Naval Special Warfare Command recently changed the ethos and creed for its operators to make them gender neutral. Changes included dropping the words "brotherhood" and "men" years after all military combat roles -- including those in special operations -- opened to women.
"I will be overturning this ridiculous order immediately!" President Donald Trump tweeted on Thursday.
Trump included a retweet from the Columbia Bugle, an anonymous right-wing Twitter account that linked to a report about the change, calling on Trump to "Drain the Pentagon Swamp!" referring to one of the president's campaign slogans.
Officials with Naval Special Warfare Command did not immediately respond to questions about how leaders there will respond to the president's tweet. The updates, which included changes to the SEAL ethos and creed for special warfare combatant crewmen, were "overdue," Lt. Matthew Stroup, a spokesman for the command, told Task and Purpose this week.
"The previous versions of the SEAL Ethos and SWCC Creed were written prior to the law allowing women to serve as operators in Naval Special Warfare," Stroup told Task and Purpose, adding that the changes were "favorably endorsed" by each of the unit's major commanders and command master chiefs.
The SEAL ethos swapped the phrases "common man" and "brave men" for "common citizens" and "brave SEALs." The special warfare combatant crewmen's creed switched from including "elite brotherhood of sailors" to "elite group of maritime warriors."
The Navy is not the first service to take steps to make titles, songs and other references gender neutral.

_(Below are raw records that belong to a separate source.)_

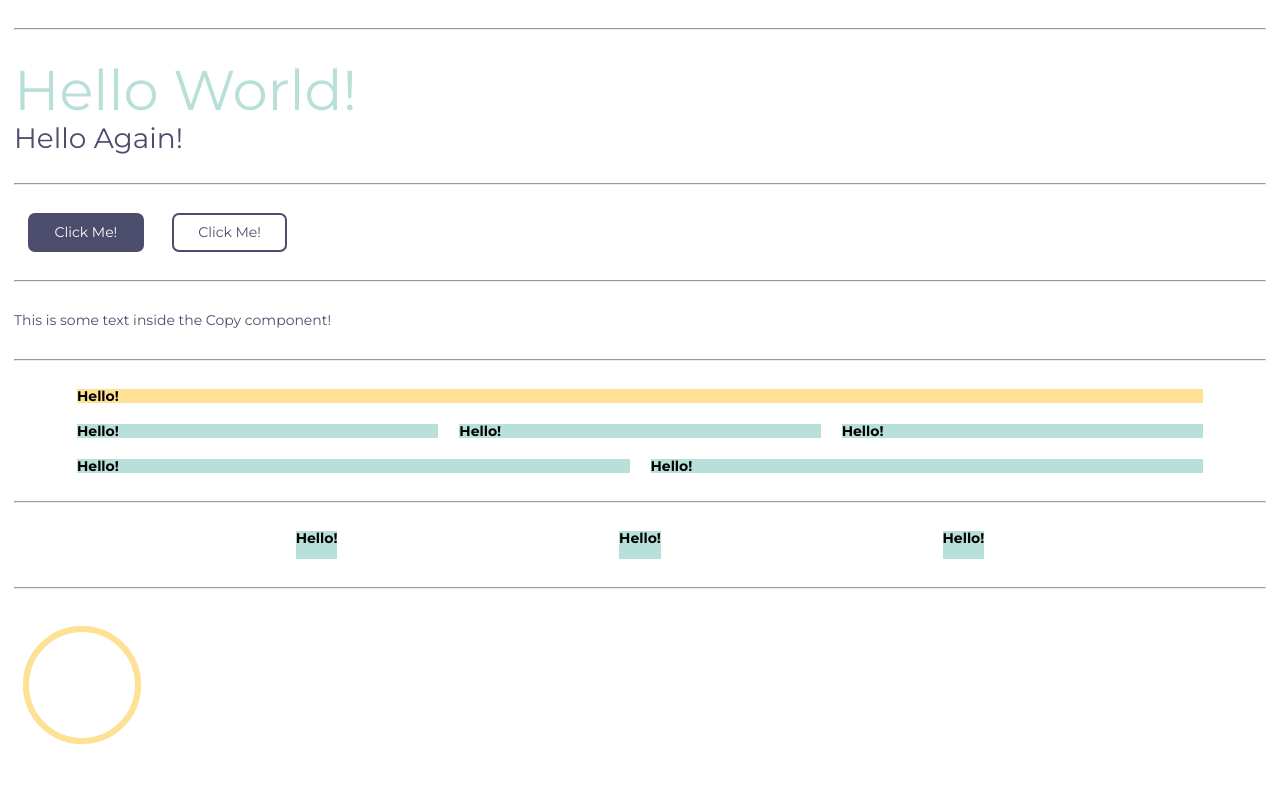
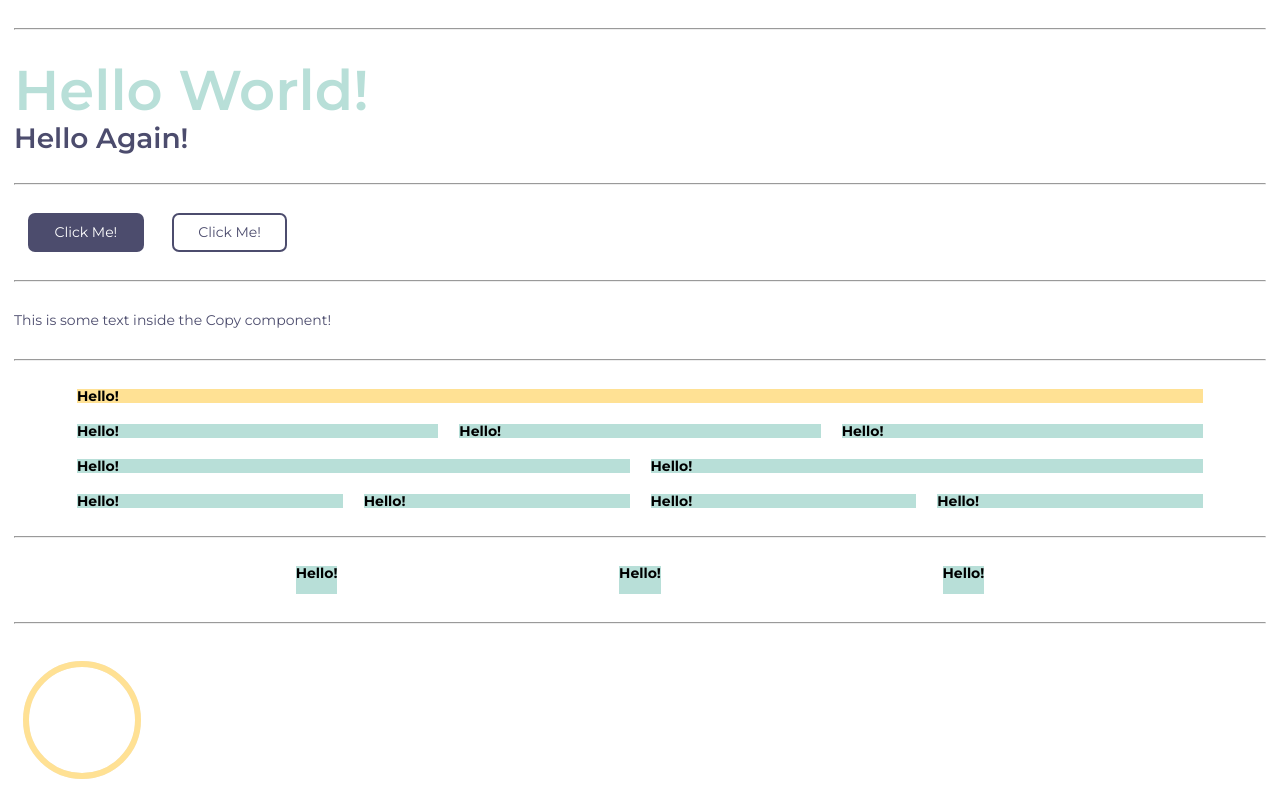
Before and after one commit to andrews1022/collection-custom-styled-components, a React (Create React App) app: page / in a window 1280 px wide. Built offline with nearby package versions, Linux system fonts and the light colour scheme.

Commit message:
added 1/4 grid columns and figured out extending interfaces

```diff
--- a/src/App.tsx
+++ b/src/App.tsx
@@ -85,6 +85,31 @@ const App = () => {
 						<h2>Hello!</h2>
 					</div>
 				</GridColumn>
+
+				{/* 1/4 columns */}
+				<GridColumn layout={{ columns: { startingColumn: 1, numberOfColumnsToSpan: 3 } }}>
+					<div style={{ backgroundColor: colors.scandal }}>
+						<h2>Hello!</h2>
+					</div>
+				</GridColumn>
+
+				<GridColumn layout={{ columns: { startingColumn: 4, numberOfColumnsToSpan: 3 } }}>
+					<div style={{ backgroundColor: colors.scandal }}>
+						<h2>Hello!</h2>
+					</div>
+				</GridColumn>
+
+				<GridColumn layout={{ columns: { startingColumn: 7, numberOfColumnsToSpan: 3 } }}>
+					<div style={{ backgroundColor: colors.scandal }}>
+						<h2>Hello!</h2>
+					</div>
+				</GridColumn>
+
+				<GridColumn layout={{ columns: { startingColumn: 10, numberOfColumnsToSpan: 3 } }}>
+					<div style={{ backgroundColor: colors.scandal }}>
+						<h2>Hello!</h2>
+					</div>
+				</GridColumn>
 			</Grid>
 
 			<Gap />
--- a/src/components/Button/index.tsx
+++ b/src/components/Button/index.tsx
@@ -1,7 +1,5 @@
-import { Children } from '../../types/types';
+import { ButtonMode, Children } from '../../types/types';
 import ButtonStyles from './styles';
-
-type ButtonMode = 'primary' | 'secondary';
 
 interface ButtonsProps {
 	mode: ButtonMode;
--- a/src/components/Button/styles.ts
+++ b/src/components/Button/styles.ts
@@ -1,6 +1,5 @@
 import styled from 'styled-components';
-
-type ButtonMode = 'primary' | 'secondary';
+import { ButtonMode } from '../../types/types';
 
 interface ButtonStylesProps {
 	mode: ButtonMode;
--- a/src/components/Heading/index.tsx
+++ b/src/components/Heading/index.tsx
@@ -2,24 +2,17 @@
 // This component is purely text, and will be used throughout in virtually every other component
 
 import React from 'react';
-import HeadingStyles from './styles';
-import { Children } from '../../types/types';
+import { HeadingStylesProps, HeadingStyles } from './styles';
+import { Children, HeadingType } from '../../types/types';
 
-type HeadingType = 'h1' | 'h2' | 'h3' | 'h4' | 'h5' | 'h6';
-
-interface HeadingProps {
-	// styles
-	color: string;
-	fontSizeInPx: number;
-	fontWeight?: number;
-
+interface HeadingProps extends HeadingStylesProps {
 	// other
 	children: Children;
 	element: React.ComponentType<any> | HeadingType;
 }
 
-const Heading = ({ color, fontSizeInPx, children, element, fontWeight = 400 }: HeadingProps) => (
-	<HeadingStyles color={color} fontSizeInPx={fontSizeInPx} fontWeight={fontWeight} as={element}>
+const Heading = ({ color, fontSizeInPx, children, element }: HeadingProps) => (
+	<HeadingStyles color={color} fontSizeInPx={fontSizeInPx} as={element}>
 		{children}
 	</HeadingStyles>
 );
--- a/src/components/Heading/styles.ts
+++ b/src/components/Heading/styles.ts
@@ -1,17 +1,14 @@
 import styled from 'styled-components';
 import convertPxToRem from '../../utils/convertPxToRem';
 
-interface HeadingStylesProps {
+export interface HeadingStylesProps {
 	color: string;
 	fontSizeInPx: number;
-	fontWeight: number;
 }
 
-const HeadingStyles = styled.div<HeadingStylesProps>`
+export const HeadingStyles = styled.div<HeadingStylesProps>`
 	color: ${({ color }) => color};
 	font-size: ${({ fontSizeInPx }) => `${convertPxToRem(fontSizeInPx)}`};
-	font-weight: ${({ fontWeight }) => fontWeight};
+	font-weight: ${({ theme }) => theme.fontWeights.semiBold};
 	line-height: 1.15;
 `;
-
-export default HeadingStyles;
--- a/src/types/types.ts
+++ b/src/types/types.ts
@@ -14,3 +14,7 @@ export type JustifyFlexItems =
 export type AlignGridItems = 'baseline' | 'center' | 'end' | 'start' | 'stretch';
 
 export type Children = React.ReactNode;
+
+export type ButtonMode = 'primary' | 'secondary';
+
+export type HeadingType = 'h1' | 'h2' | 'h3' | 'h4' | 'h5' | 'h6';
```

The Marine Corps in 2016 dropped the word "man" from 19 of its job titles, including infantryman and reconnaissance man, which became infantry Marine and reconnaissance Marine. And in February, the Air Force updated its song, sometimes known as "Wild Blue Yonder," to make it gender neutral.
This isn't the first time Trump has taken to Twitter to call out affairs within the Navy's special operations command. In November, he tweeted that the Navy would not be taking away SEAL Eddie Gallagher's coveted trident pin.

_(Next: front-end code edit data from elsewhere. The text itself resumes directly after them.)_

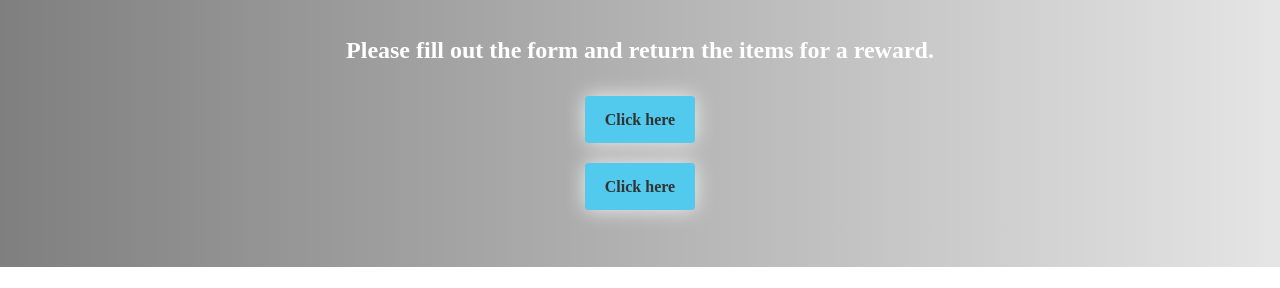
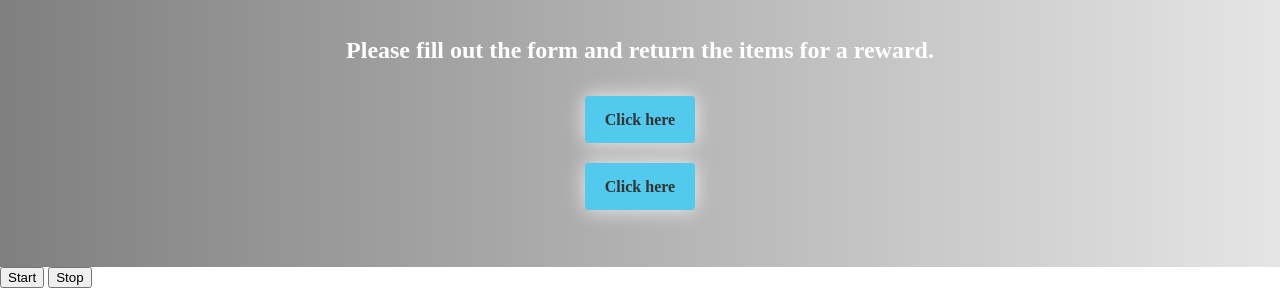
Before and after one commit to archmail/archmail.github.io, a plain HTML site: page lost-and-found.html in a window 1280 px wide. Shown: the part 533-821 px from the top of the page. Before the commit the page ends 800 px from the top, so only its background shows below. Drawn offline with Linux system fonts and the light colour scheme.

Commit message:
Update lost-and-found.html

```diff
--- a/lost-and-found.html
+++ b/lost-and-found.html
@@ -66,6 +66,11 @@
     <p><a href="https://google.com">Click here</a></p>
         <p><a href="https://google.com">Click here</a></p>
   </div>
+  <div class="btn-group">
+   <button id="slide_start_button" value="Start">Start</button>
+   <button id="slide_stop_button" value="Stop">Stop</button>
+</div>
+
 
 </body>
 
```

"This case was handled very badly from the beginning," Trump tweeted at the time, referencing Gallagher's lengthy legal battle after he was accused and later acquitted of murder. "Get back to business!"